People of all economic and social levels fall prey to cults, although the easiest target for recruiters is someone who has just gone through a major change – first-year university students, the recently bereaved, and those moving to new geographical locations are particularly vulnerable. We are most vulnerable at times of transition, during adolescence and as senior citizens.

The average cult recruiter seeks someone who is not only intelligent, but also competent and compassionate, with a thirst to make the world better. As far as “choosing” to join or stay in a cult, choice is not a factor when under the grip of undue influence – someone else is making all the decisions. But above all, cult members are certainly not stupid, gullible, or poorly educated.

So what does make us susceptible to undue influence?

First and foremost, a recruiter relies on the sense of invulnerability. Confidence tricksters know that the more sure you are that you cannot be fooled, the easier it is to fool you. A huckster can easily persuade an invulnerable person that a chunk of cut glass is really a diamond. So, the less gullible you think you are, the easier it is to pull that wool over your eyes.

Another point of vulnerability, as mentioned above, is a recent shift in lifestyle. Many people become drawn into groups simply because they’d lost a romantic relationship or a job, or found themselves in a new place and were lonely. Emotional and social dislocation – and the loss of support systems, such as a deceased spouse or a now-distant family, can mean a lot of difference in how you will react to a new experience. In Opening Minds, Jon Atack calls this ‘dislocation’.

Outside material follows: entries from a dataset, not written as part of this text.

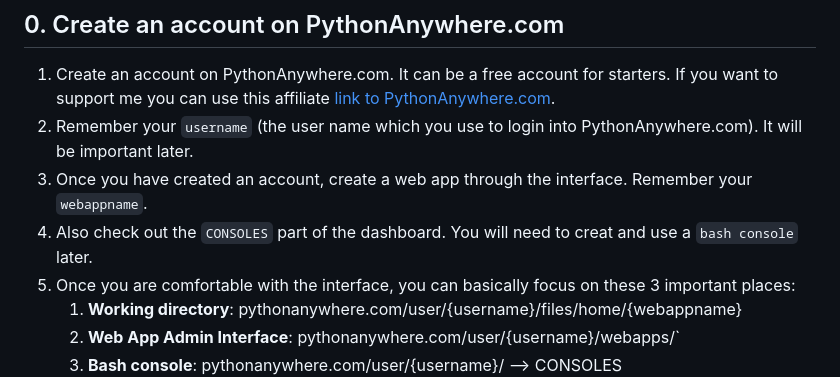
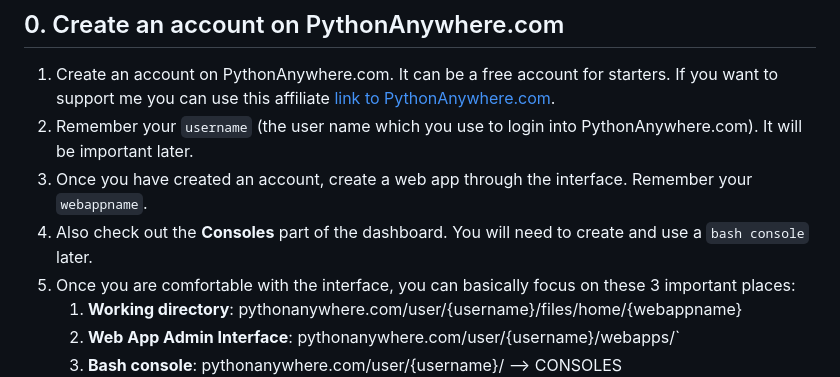
Before and after one commit to rrmn/chatgpt-anywhere, a Markdown page: README.md, the part around the change. GitHub-like rendering.

```diff
--- a/README.md
+++ b/README.md
@@ -10,7 +10,7 @@ This is a tutorial and flask/bulma/mysql template to deploy a simple ChatGPT app
 1. Create an account on PythonAnywhere.com. It can be a free account for starters. If you want to support me you can use this affiliate [link to PythonAnywhere.com](https://www.pythonanywhere.com/?affiliate_id=00ffc226).
 1. Remember your `username` (the user name which you use to login into PythonAnywhere.com). It will be important later.
 1. Once you have created an account, create a web app through the interface. Remember your `webappname`.
-1. Also check out the `CONSOLES` part of the dashboard. You will need to creat and use a `bash console` later.
+1. Also check out the **Consoles** part of the dashboard. You will need to create and use a `bash console` later.
 1. Once you are comfortable with the interface, you can basically focus on these 3 important places:
     1. **Working directory**: pythonanywhere.com/user/{username}/files/home/{webappname}
     1. **Web App Admin Interface**: pythonanywhere.com/user/{username}/webapps/`
```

To be human is to be vulnerable; we have the normal primate needs for affection, socialization, and a peer group. We are, biologically, troupe creatures, and deep down we know that separation from the group can mean death. Even now, when this is not necessarily true, we are still deeply drawn to follow the crowd – no matter how stubborn or independent of mind we think we are.

Also, besides being geared to go along with the crowd naturally, we receive too little information on the workings of abusive people and groups. Our culture makes plenty of judgements on those who are drawn into cults, but spends precious little thought on how they actually got there. The average person has not been taught the basic tools of critical thinking, nor how to recognise the signs and techniques of mental and emotional coercion.

Finally, our educational system, be it East or West, is heavily weighted to produce obedience and loyalty, but disturbingly light on such qualities as independent thinking and the intelligent disobedience that keeps society flexible and able to adapt to the evolving needs of its citizens.

People do not join cults: they are recruited into them. Few people would join a group if they were told that they would be subjected to sleep deprivation, inadequate health care, poor nutrition and isolation from family and society. Cult members are deceived and taken through a series of steps that undermine critical reasoning and arouse fervor. By understanding the methods of undue influence, we will greatly reduce the power of cults in our society.

What do you think about this article? Do you agree?  Do you have a story about being susceptible to influence that you’d like to share? We’d love to hear from you!